September 20, 2022, 6:00 pm - 7:00 pm - VIP reception 7:00 pm - 8:00 pm - Open to the public Location: KJCC at 53 Washington Square South, New York, NY 10012
Commissioned by the Cultural Office of the Embassy of Spain and curated by award-winning writer Ana Merino, Illustrating Spain in the US unites comic creators and scholars in a joint artistic effort to deepen the Spanish presence in this country.
Comic artists and scholars help bring the United States closer to us to reflect on the legacy of Spain’s heritage over the centuries. Spain has been an essential seedbed in the substratum of American history and culture.
This project aims at taking a better look at seven potential sides of the inspiring Spanish presence resulting in comic books of very diverse inspiration.
Artists: Sergio García, Rayco Pulido, Ana Penyas & Seisdedos, Anapurna, Mireia Pérez, Carla Berrocal, Max and Sonia Pulido. Curated by Ana Merino.
About the artists
Sergio García, with the lines of his expansive drawings, while looking at San Agustín, Las Misiones, and the Camino Real, creates an amazing map colored by Lola Moral.
Rayco Pulido has imagined drawing Bernardo de Gálvez and has brought him back to everyone’s memory, focusing on the key role he played in the American War of Independence.
Ana Penyas and Seisdedos share their passion, and the plasticity of their lines shapes those unknown faces of the Spanish immigrants that grew up as Spaniards with the nostalgia of an ocean that separated them from their origins.
Anapurna reminds us of the strength of Hispanism with a comic book that evokes the poetics of the diaspora.
Mireia Pérez immerses herself in the imagination of the brains of Spanish scientists who made great achievements on American soil and celebrates them.
Carla Berrocal applauds the passionate soul of Spaniards in Hollywood.
Max leads us through the surprising labyrinth of Spanish art in the United States, guided by a magpie and three cats that escaped from a Goya painting.
In addition, Sonia Pulido will be in charge of opening the door to these perspectives with a front cover that contains all the experiences lived through the years and the future essence of the entrepreneurial illusion of the Spanish diaspora.
About the curator
Ana Merino is an award-winning writer and a professor at the University of Iowa. She has written extensive criticism on comics and graphic novels. She has two academic books, a monograph on Chris Ware, and has curated five comic book exhibitions. Between 2001-and 2011 she was a Member of the ICAF (International Comic Arts Forum) Executive Committee; and between 2004 and 2014, Directors Board Founder Member at The Center for Cartoon Studies.
“Illustrating Spain in the US is a project that aims at highlighting the presence and legacy of Spain in the U.S. territory, from its help during the independence war to the heritage still existent. The project started as a series of comics created by Spanish artists in collaboration with history experts but is now reshaping into a physical exhibition that will be available from mid-November until early March at the Former Residence of the Ambassadors of Spain.
Comic artists and scholars help bring the United States closer to us to reflect on the legacy of Spain’s heritage over the centuries.
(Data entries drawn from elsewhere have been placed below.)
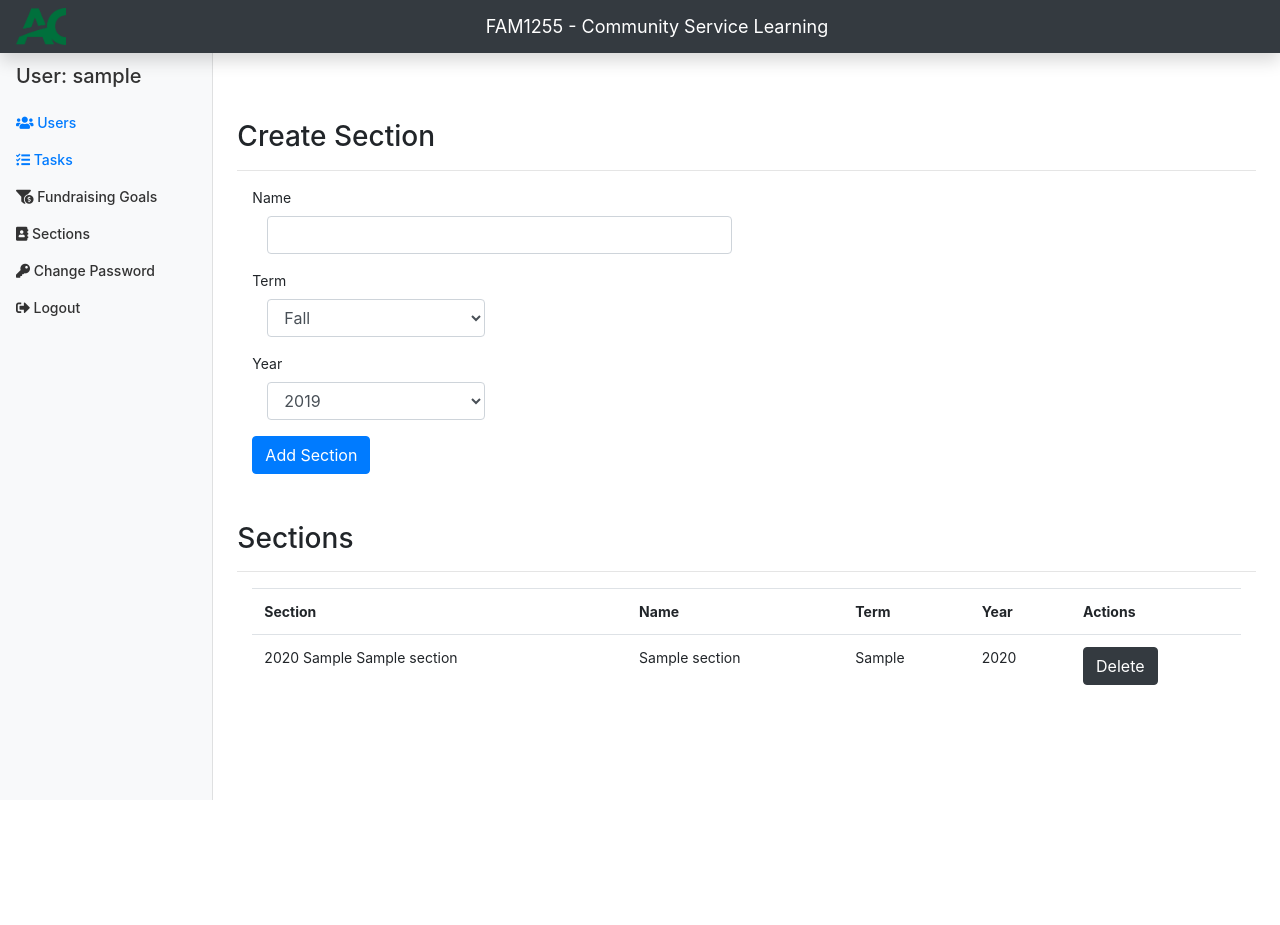
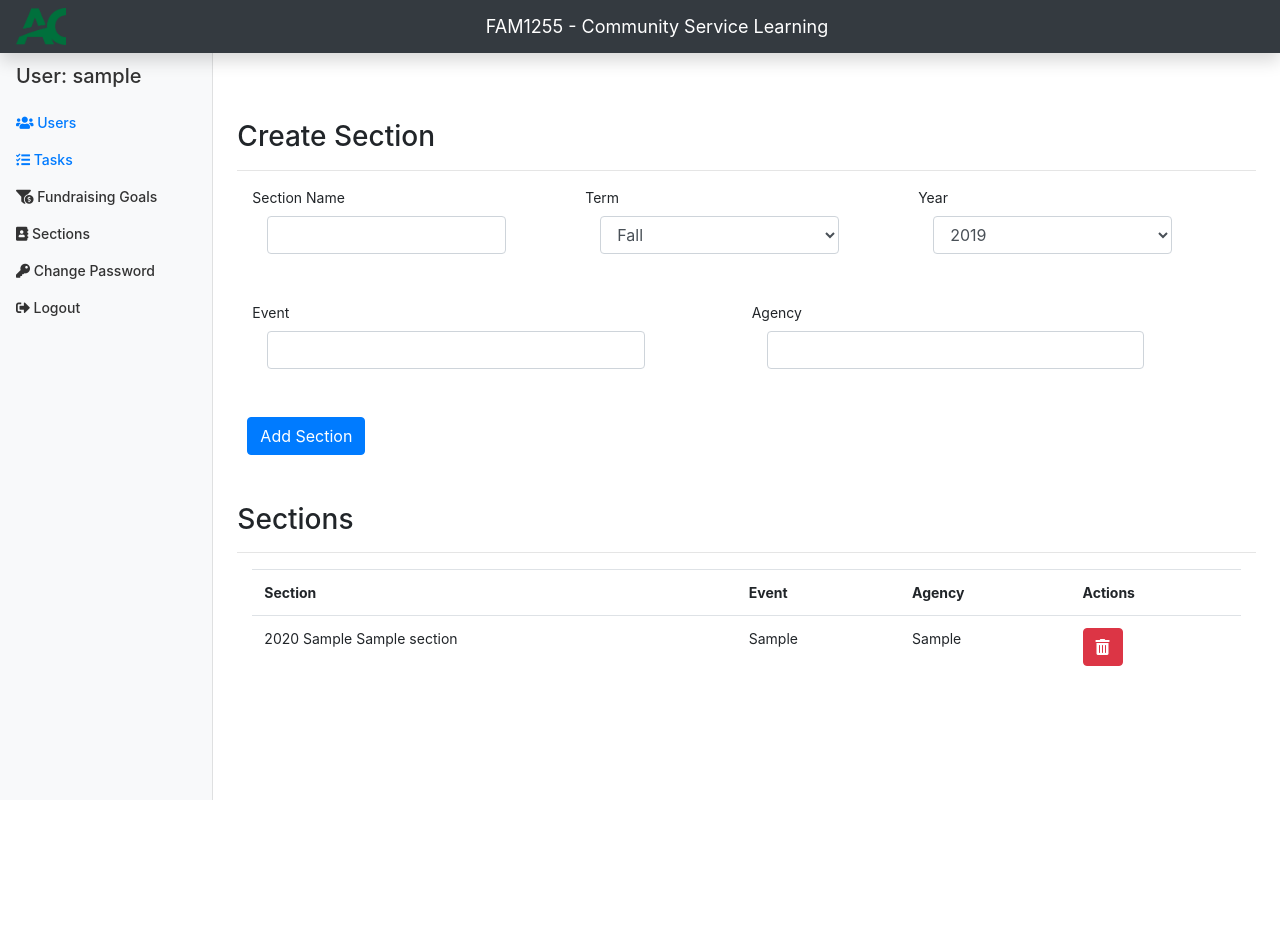
Before and after one commit to vu000058/FundraisingProject, a Django app: page /sections/ in a window 1280 px wide. Shown: the top 925 px of the page. Run offline with Django 3.2, Linux system fonts and the light colour scheme; a user stored in the database is signed in; tables that the repository leaves empty hold one stand-in row (values such as "Sample post"); some libraries are stand-ins or nearby versions.

Commit message:
update models

```diff
--- a/tasksapp/forms.py
+++ b/tasksapp/forms.py
@@ -27,9 +27,11 @@ EVENT_TYPE = (
 
 
 class SectionForm(forms.Form):
-    name = forms.CharField(widget=forms.TextInput())
+    name = forms.CharField(widget=forms.TextInput(), required=True)
     year = forms.ChoiceField(choices=YEAR_CHOICES, label="Year", widget=forms.Select(), required=True)
     term = forms.ChoiceField(choices=TERM_CHOICES, label="Term",  widget=forms.Select(), required=True)
+    event = forms.CharField(widget=forms.TextInput(), required=False)
+    agency = forms.CharField(widget=forms.TextInput(), required=False)
 
     def __init__(self, *args, **kwargs):
         super(SectionForm, self).__init__(*args, **kwargs)
@@ -63,25 +65,6 @@ class RegistrationForm(forms.Form):
             })
         return self.cleaned_data
 
-class LoginForm(forms.Form):
-    email = forms.EmailField()
-    password = forms.CharField(widget=forms.PasswordInput())
-
-    # def clean(self):
-    #     email = self.cleaned_data.get('email')
-    #     if User.objects.filter(email=email).exists():
-    #         raise forms.ValidationError({
-    #             'email': 'Email already existed'
-    #         })
-    #
-    #     password = self.cleaned_data.get('password')
-    #     confirm_password = self.cleaned_data.get('confirm_password')
-    #     if confirm_password != password:
-    #         raise forms.ValidationError({
-    #             'password': 'Passwords mismatched'
-    #         })
-    #     return self.cleaned_data
-
 
 class EventForm(forms.Form):
     name = forms.CharField(label="Event Name", widget=forms.TextInput())
--- a/tasksapp/models.py
+++ b/tasksapp/models.py
@@ -1,26 +1,13 @@
 from django.db import models
 from django.contrib.auth.models import User
-
-
-#DB model for the task page
-# class Task(models.Model):
-# 	event = models.CharField(max_length=100, default='General Event')
-# 	name = models.CharField(max_length=100)
-# 	description = models.CharField(max_length=300, default='No Description Available')
-# 	assignee =  models.CharField(max_length=20)
-# 	duedate = models.DateField()
-# 	reporter =  models.CharField(max_length=30)
-# 	status =  models.CharField(max_length=20)
-# 	updatedate = models.DateField(auto_now_add=True)
-#
-# 	class Meta:
-# 		db_table = "tasksdb"
 
 
 class Section(models.Model):
     name = models.CharField(max_length=100)
     year = models.IntegerField()
     term = models.CharField(max_length=10)
+    event = models.CharField(max_length=100)
+    agency = models.CharField(max_length=100)
 
     def __str__(self):
         return '%s %s %s' % (str(self.year), str(self.term), self.name)
@@ -37,7 +24,6 @@ class UserProfile(models.Model):
 class Task(models.Model):
     section = models.ForeignKey(Section, related_name='tasks', on_delete=models.CASCADE)
     creator = models.ForeignKey(User, null=True, related_name='tasks_created', on_delete=models.CASCADE)
-    event = models.CharField(max_length=100)
     name = models.CharField(max_length=100)
     description = models.CharField(max_length=500, null=True)
     assignee = models.ForeignKey(User, related_name='tasks_assigned', null=True, on_delete=models.SET_NULL)
@@ -47,15 +33,15 @@ class Task(models.Model):
     update_date = models.DateField(auto_now_add=True)
 
 
-class Goal(models.Model):
+class FundraisingGoal(models.Model):
     section = models.ForeignKey(Section, related_name='goals', on_delete=models.CASCADE)
     amount = models.DecimalField(max_digits=10, decimal_places=2)
     note = models.CharField(max_length=500)
 
 
-class Event(models.Model):
-    goal = models.ForeignKey(Goal, related_name='events', on_delete=models.CASCADE)
-    name = models.CharField(max_length=150)
+class DonationDeduction(models.Model):
+    goal = models.ForeignKey(FundraisingGoal, related_name='events', on_delete=models.CASCADE)
+    event_name = models.CharField(max_length=150)
     description = models.CharField(max_length=500, null=True)
     raised_amount = models.DecimalField(max_digits=10, decimal_places=2, null=True)
     deducted_amount = models.DecimalField(max_digits=10, decimal_places=2, null=True)
--- /dev/null
+++ b/tasksapp/static/tasksapp/js/sections.js
@@ -0,0 +1,11 @@
+
+$( document ).ready(function() {
+
+    $('#deleteModal').on('show.bs.modal', function(e) {
+         var sectionId = $(e.relatedTarget).data('id');
+         var sectionName = $(e.relatedTarget).data('name');
+
+         $(".modal-body #sectionName").text( sectionName );
+         $(".modal-footer #deleteSection").attr("href", "/delete_section/" + sectionId);
+    });
+});
--- a/tasksapp/templates/section.html
+++ b/tasksapp/templates/section.html
@@ -8,29 +8,46 @@
         <div class="container">
           <form action="/sections/" method="post">
             {% csrf_token %}
-              <div class="form-group">
-                <label for="name">Name</label>
-                  <div class="col-sm-6">
+
+              <div class="form-row">
+                <div class="col">
+                  <label for="section">Section Name</label>
+                  <div class="col-sm-10">
                     {{ form.name }}
                   </div>
-
                 </div>
-              <div class="form-group">
+                <div class="col">
                   <label for="term">Term</label>
-                  <div class="col-sm-3">
+                  <div class="col-sm-10">
                        {{ form.term }}
                   </div>
-
                 </div>
-              <div class="form-group">
+                  <div class="col">
                   <label for="year">Year</label>
-                  <div class="col-sm-3">
+                  <div class="col-sm-10">
                        {{ form.year }}
                   </div>
-
+                </div>
               </div>
 
+              <div class="form-row mt-5">
+                <div class="col">
+                  <label for="event">Event</label>
+                  <div class="col-sm-10">
+                    {{ form.event }}
+                  </div>
+                </div>
+                <div class="col">
+                  <label for="agency">Agency</label>
+                  <div class="col-sm-10">
+                       {{ form.agency }}
+                  </div>
+                </div>
+              </div>
+
+              <div class="form-row mt-5">
                   <button type="submit" class="btn btn-primary">Add Section</button>
+              </div>
           </form>
         </div>
     </div>
@@ -43,19 +60,20 @@
             <table id="tasks" class="table">
               <tr>
                   <th scope="col">Section</th>
-                  <th scope="col">Name</th>
-                  <th scope="col">Term</th>
-                  <th scope="col">Year</th>
+                  <th scope="col">Event</th>
+                  <th scope="col">Agency</th>
                   <th scope="col">Actions</th>
               </tr>
                 {% for section in sections %}
                     <tr>
                         <td>{{section}}</td>
-                        <td>{{section.name}}</td>
-                        <td>{{section.term}}</td>
-                        <td>{{section.year}}</td>
+                        <td>{{section.event}}</td>
+                        <td>{{section.agency}}</td>
                       <td>
-                        <a href="{% url 'delete_section' section.id %}" class="btn btn-dark">Delete</a>
+                          <button type="button" class="btn btn-danger delete-btn" data-toggle="modal" data-target="#deleteModal"
+                                data-id="{{ section.id }}" data-name="{{ section }}">
+                            <i class="fas fa-trash-alt"></i>
+                        </button>
                       </td>
                     </tr>
                 {% endfor %}
@@ -63,4 +81,30 @@
         </div>
     </div>
 
+<!-- Modal -->
+    <div class="modal fade" id="deleteModal" tabindex="-1" role="dialog" aria-labelledby="exampleModalLabel" aria-hidden="true">
+      <div class="modal-dialog" role="document">
+        <div class="modal-content">
+          <div class="modal-header">
+            <h5 class="modal-title" id="exampleModalLabel">Confirmation</h5>
+            <button type="button" class="close" data-dismiss="modal" aria-label="Close">
+              <span aria-hidden="true">&times;</span>
+            </button>
+          </div>
+          <div class="modal-body">
+              <h4>Are you sure you want to delete this section?</h4>
+              <h4>Note: All tasks and fundraising goals in this section will be deleted as well</h4>
+              <h4 id="sectionName"></h4>
+          </div>
+          <div class="modal-footer">
+            <button type="button" class="btn btn-secondary" data-dismiss="modal">Close</button>
+            <a id="deleteSection" href="/" class="btn btn-danger" title="Delete">
+                Delete
+            </a>
+          </div>
+        </div>
+      </div>
+    </div>
+<script src="../static/tasksapp/js/sections.js"></script>
+
 {% endblock %}
--- a/tasksapp/views.py
+++ b/tasksapp/views.py
@@ -1,5 +1,5 @@
 from django.shortcuts import render
-from tasksapp.models import Task, Section, UserProfile, Goal, Event
+from tasksapp.models import Task, Section, UserProfile, FundraisingGoal, DonationDeduction
 from django.utils import timezone
 from django.shortcuts import redirect
 from .forms import SectionForm, RegistrationForm, ChangePasswordForm
@@ -9,6 +9,7 @@ from django.contrib.auth import authenticate
 from django.contrib.auth import update_session_auth_hash
 from django.contrib.auth.decorators import login_required
 from django.contrib import messages
+from django.db.models import Count
 import uuid
 
 
@@ -136,7 +137,15 @@ def sections(request):
             name = form.cleaned_data['name']
             term = form.cleaned_data['term']
             year = form.cleaned_data['year']
-            section = Section(name=name, term=term, year=year)
+            event = form.cleaned_data['event']
+            agency = form.cleaned_data['agency']
+            section = Section(
+                name=name,
+                term=term,
+                year=year,
+                event=event,
+                agency=agency
+            )
             section.save()
         return redirect('/sections')
 
@@ -161,21 +170,21 @@ def goals(request):
         amount = request.POST.get("amount", "")
         note = request.POST.get("note", "")
         section = request.POST.get("section")
-        goal = Goal(amount=amount, note=note, section=Section.objects.get(id=section))
+        goal = FundraisingGoal(amount=amount, note=note, section=Section.objects.get(id=section))
         goal.save()
 
     return render(request, "goals.html", {
-        'goals': Goal.objects.all(),
-        'sections': Section.objects.all()
+        'goals': FundraisingGoal.objects.all(),
+        'sections': Section.objects.annotate(goals_count=Count('goals')).filter(goals_count__lt=1)
     })
 
 
 @login_required
 def goal_details(request, id):
-    goal = Goal.objects.get(id=id)
+    goal = FundraisingGoal.objects.get(id=id)
 
     if request.method == 'GET':
-        events = Event.objects.filter(goal=goal)
+        events = DonationDeduction.objects.filter(goal=goal)
         total_raised = 0
         for event in events:
             total_raised += event.raised_amount
@@ -198,7 +207,7 @@ def goal_details(request, id):
             raised_amount = 0
             deducted_amount = amount
 
-        event = Event(
+        event = DonationDeduction(
             goal=goal,
             name=event_name,
             description=event_description,
@@ -211,7 +220,7 @@ def goal_details(request, id):
 
 
 def delete_event(request, id):
-    event = Event.objects.get(id=id)
+    event = DonationDeduction.objects.get(id=id)
     goal_id = event.goal.id
     event.delete()
 
```
Also changed, not shown: tasksapp/templates/registration/login.html (+9 -1 lines), tasksapp/templates/update.html (+28 -10 lines), tasksapp/migrations/0001_initial.py, tasksapp/migrations/0002_auto_20190210_0025.py (deleted), tasksapp/migrations/0003_userprofile_activation_code.py (deleted), tasksapp/migrations/0004_auto_20190210_2239.py (deleted). Lines whose indentation alone changed are shown as unchanged.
Spain has been an essential seedbed in the substratum of American history and culture. This project aims at taking a better look at seven potential sides of the inspiring Spanish presence resulting in comic books of very diverse inspiration.
The versatility of the comic allows many of the nuances of this living diaspora of Spanish men and women who were and still are twinned with the American experience to be represented. Michael Francis, Eduardo Garrigues, James Fernández, Luis Argeo, Lucía Cotarelo Esteban, Juan Pimentel, Estrella de Diego and Dolores Jiménez Blanco act as the interlocutors advising and guiding comic book creators and giving them clues to help them compose their illustrated cartoon plots.
Illustrating Spain in the US is a creative dialogue that combines the graphic expressiveness of comics and their authors, with the inquisitive perspective of scholars who have written a series of complementary articles. Comic authors have built comic strips that feed on academic knowledge and demonstrate that Spain has been part of the American reality since long before the very foundation of the American country. This Spanish energy continues to be present in the imagination, talent and creativity that emanates from everything Spanish and so fascinates Americans. This energy is also found in the scientific thinking of the Spaniards who made the United States their second home while they made —and still continue to make— surprising advances.”
—Ana Merino, curator of Illustrating Spain in the US